* Krzyzewski often has stated that he would never recruit a prospect who said he was coming for only one year before turning pro. But he also said he may recruit kids who end up turning pro after one year, as Maggette and Luol Deng did.
"If I kid says, 'I want to be a pro player and I value education,' and he goes in a year, that's a different starting position," he said. "Luol came in, and he didn't know he was going to go in one year. It just clicked."
* Rising sophomore David McClure probably will not play during the upcoming season, after undergoing offseason knee surgery.
"He's coming along with his rehab," Krzyzewski said. "I still think he'll probably end up being a medical redshirt. We'll see how that goes along."
* All five of Duke's incoming freshmen are on campus this summer, getting a head start on their academic work and training with their teammates.
Martynas Pocius was supposed to spend the summer in Europe, playing for the Lithuanian junior national team, but the 6-4 guard came down with a case of tendonitis and was not able to play. He arrived in Durham a few days after his classmates.
"They'll be here for about six weeks," Krzyzewski said. "There are a number of great values to this. The very first thing is just the adjustment of being away from home and getting that done during the summer. Secondly, the adjustment academically. ... It's a huge adjustment (from high school). That gives them a great base.
"Another advantage is just conditioning-wise. They'll go through a really hard conditioning program, harder than they've ever been through."

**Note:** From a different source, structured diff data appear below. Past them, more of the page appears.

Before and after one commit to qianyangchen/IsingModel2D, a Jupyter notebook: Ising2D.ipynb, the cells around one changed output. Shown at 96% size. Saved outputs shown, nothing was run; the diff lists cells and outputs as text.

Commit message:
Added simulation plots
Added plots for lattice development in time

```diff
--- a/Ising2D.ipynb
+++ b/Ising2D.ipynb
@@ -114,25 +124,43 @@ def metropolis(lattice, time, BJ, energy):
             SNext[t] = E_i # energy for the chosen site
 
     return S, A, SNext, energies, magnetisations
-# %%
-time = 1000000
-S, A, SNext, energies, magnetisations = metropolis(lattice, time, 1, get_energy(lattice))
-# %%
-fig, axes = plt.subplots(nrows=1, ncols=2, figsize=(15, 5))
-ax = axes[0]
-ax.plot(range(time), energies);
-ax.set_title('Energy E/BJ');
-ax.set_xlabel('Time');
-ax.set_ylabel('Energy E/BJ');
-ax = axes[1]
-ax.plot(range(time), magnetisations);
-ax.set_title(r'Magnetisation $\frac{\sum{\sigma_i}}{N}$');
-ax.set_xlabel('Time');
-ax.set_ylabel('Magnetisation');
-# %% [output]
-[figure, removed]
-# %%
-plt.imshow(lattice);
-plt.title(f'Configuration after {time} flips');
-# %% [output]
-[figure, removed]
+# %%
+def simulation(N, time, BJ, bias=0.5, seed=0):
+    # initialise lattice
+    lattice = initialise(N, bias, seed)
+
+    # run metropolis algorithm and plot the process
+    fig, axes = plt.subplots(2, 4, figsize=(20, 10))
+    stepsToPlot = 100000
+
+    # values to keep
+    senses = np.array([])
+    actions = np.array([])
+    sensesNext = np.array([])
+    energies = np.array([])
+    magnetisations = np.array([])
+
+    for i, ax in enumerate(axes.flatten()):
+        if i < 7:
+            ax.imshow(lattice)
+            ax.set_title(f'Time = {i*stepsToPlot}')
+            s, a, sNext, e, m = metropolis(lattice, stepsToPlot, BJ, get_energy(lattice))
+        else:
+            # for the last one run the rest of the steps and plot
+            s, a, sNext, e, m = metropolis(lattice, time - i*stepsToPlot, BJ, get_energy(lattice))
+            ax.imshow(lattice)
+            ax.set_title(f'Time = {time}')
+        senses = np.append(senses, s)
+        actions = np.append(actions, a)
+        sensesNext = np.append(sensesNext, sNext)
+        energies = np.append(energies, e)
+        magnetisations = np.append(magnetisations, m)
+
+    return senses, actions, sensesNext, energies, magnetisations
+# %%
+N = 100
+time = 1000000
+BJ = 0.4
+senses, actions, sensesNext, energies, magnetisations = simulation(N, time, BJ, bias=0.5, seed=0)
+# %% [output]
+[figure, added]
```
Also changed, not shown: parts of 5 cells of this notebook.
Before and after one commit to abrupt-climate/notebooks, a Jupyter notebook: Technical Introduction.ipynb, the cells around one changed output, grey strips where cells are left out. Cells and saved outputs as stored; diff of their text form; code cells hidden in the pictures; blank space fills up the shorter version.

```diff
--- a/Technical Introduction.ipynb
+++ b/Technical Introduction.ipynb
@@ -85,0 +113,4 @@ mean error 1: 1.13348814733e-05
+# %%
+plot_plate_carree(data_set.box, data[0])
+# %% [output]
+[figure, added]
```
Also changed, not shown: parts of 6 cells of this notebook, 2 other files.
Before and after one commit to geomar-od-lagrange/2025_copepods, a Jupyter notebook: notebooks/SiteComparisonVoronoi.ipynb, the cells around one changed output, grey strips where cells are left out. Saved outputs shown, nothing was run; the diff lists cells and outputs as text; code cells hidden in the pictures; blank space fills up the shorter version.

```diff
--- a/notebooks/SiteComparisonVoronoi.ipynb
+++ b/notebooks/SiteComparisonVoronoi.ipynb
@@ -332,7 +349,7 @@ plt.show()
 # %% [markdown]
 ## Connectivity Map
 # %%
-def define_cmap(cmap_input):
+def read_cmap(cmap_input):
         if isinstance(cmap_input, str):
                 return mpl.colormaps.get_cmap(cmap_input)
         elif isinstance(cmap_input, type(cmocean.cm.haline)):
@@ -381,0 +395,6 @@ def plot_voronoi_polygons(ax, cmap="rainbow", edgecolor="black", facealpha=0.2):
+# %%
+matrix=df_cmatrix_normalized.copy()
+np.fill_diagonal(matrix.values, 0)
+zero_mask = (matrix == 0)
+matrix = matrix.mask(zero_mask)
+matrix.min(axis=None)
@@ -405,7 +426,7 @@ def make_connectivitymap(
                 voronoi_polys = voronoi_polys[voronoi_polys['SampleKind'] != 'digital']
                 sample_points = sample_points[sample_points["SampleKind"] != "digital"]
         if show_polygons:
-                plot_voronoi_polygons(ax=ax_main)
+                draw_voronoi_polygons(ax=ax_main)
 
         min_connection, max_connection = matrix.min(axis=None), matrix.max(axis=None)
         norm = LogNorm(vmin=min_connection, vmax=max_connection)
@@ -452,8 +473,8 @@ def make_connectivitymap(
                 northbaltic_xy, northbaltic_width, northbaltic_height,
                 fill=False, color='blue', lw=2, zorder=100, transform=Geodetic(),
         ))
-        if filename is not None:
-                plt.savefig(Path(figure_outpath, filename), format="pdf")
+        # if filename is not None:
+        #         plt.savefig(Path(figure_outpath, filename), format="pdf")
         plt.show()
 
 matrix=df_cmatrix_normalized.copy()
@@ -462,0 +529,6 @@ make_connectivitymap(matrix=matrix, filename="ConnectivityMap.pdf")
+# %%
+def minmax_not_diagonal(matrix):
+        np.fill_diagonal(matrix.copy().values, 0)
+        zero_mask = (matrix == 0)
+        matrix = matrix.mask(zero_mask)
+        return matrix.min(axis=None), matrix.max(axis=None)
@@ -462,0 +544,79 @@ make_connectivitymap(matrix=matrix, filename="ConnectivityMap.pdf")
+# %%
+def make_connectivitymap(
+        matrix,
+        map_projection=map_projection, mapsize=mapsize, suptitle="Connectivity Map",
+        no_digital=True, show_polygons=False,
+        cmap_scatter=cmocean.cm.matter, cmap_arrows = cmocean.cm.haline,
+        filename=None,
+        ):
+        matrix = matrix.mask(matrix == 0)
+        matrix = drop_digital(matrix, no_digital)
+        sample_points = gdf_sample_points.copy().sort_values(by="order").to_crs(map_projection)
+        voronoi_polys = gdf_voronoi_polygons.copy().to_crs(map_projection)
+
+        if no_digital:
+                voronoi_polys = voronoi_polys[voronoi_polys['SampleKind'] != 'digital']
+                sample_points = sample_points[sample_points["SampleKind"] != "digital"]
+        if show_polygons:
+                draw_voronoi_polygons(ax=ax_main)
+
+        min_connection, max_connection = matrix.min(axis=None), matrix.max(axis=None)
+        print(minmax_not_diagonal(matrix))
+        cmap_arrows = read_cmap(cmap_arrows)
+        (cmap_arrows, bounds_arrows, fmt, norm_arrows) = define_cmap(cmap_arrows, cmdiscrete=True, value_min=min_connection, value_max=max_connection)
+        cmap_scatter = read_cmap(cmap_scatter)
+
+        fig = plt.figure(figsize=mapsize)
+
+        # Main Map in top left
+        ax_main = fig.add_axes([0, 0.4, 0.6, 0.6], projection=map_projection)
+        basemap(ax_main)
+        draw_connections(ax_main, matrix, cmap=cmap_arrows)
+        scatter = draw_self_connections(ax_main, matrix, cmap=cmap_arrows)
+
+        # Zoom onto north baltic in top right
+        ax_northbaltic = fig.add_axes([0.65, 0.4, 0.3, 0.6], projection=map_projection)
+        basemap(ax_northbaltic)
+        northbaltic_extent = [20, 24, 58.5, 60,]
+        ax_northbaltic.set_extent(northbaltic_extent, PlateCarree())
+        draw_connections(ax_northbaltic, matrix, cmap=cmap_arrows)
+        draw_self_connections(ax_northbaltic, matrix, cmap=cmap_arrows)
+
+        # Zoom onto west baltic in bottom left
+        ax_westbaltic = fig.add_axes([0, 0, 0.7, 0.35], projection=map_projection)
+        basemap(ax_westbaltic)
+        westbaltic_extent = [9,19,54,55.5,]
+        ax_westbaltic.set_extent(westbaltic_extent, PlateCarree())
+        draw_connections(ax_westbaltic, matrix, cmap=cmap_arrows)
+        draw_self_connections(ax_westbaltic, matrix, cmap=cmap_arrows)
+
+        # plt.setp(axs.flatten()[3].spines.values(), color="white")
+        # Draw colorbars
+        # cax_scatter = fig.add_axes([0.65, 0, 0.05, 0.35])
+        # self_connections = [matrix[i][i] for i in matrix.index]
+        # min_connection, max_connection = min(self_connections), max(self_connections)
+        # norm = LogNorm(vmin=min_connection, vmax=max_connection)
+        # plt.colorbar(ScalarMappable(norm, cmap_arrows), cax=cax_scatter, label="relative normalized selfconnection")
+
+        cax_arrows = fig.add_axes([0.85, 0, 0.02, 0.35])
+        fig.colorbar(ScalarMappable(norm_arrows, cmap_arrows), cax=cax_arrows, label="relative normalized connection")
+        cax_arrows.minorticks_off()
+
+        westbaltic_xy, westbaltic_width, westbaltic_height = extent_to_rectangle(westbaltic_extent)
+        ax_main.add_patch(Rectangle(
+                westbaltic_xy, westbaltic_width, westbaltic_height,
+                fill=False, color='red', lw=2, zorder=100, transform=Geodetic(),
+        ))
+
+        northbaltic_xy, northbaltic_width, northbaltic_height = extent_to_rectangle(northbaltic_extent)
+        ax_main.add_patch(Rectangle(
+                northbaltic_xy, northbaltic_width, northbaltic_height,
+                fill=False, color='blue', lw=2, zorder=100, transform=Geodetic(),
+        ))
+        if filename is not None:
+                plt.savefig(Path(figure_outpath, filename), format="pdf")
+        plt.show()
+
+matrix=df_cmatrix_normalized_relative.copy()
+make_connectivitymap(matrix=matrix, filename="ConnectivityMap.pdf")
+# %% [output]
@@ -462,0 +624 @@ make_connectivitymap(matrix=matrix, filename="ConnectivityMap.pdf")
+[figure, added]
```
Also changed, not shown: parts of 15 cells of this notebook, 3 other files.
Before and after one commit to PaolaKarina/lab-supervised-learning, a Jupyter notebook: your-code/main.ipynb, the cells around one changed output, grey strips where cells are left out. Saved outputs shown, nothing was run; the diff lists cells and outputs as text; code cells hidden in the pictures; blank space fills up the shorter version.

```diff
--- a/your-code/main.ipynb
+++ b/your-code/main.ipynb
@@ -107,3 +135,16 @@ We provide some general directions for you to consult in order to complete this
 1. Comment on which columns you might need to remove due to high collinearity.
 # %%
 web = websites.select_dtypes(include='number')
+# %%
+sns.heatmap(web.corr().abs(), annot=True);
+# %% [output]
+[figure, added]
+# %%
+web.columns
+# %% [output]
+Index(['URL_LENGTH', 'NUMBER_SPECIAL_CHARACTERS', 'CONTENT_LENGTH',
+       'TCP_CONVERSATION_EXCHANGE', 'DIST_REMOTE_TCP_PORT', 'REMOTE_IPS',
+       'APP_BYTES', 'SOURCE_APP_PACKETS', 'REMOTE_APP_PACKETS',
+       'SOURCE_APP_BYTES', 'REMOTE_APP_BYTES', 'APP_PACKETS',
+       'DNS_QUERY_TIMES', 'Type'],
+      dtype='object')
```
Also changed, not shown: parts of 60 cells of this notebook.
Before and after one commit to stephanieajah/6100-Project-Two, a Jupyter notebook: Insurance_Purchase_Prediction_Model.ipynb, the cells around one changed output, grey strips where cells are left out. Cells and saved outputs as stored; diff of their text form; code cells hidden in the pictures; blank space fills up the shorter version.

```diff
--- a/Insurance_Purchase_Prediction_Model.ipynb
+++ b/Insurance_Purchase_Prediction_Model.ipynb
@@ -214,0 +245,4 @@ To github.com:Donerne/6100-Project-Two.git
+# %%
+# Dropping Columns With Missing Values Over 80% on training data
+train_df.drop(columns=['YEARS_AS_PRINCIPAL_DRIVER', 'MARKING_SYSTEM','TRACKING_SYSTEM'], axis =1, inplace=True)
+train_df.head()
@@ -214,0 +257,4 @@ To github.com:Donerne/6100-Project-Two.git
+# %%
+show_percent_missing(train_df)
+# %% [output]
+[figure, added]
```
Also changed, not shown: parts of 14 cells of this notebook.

Krzyzewski said the NCAA legislation passed several years ago that allows for the schools to pay for their incoming players to attend summer school is one of the best moves that organization has made. The rule since has been applied to other sports as well.
"It's really a step in the right direction," he said. "It helps in graduation rates, keeping kids eligible, all those things. There's not a downside."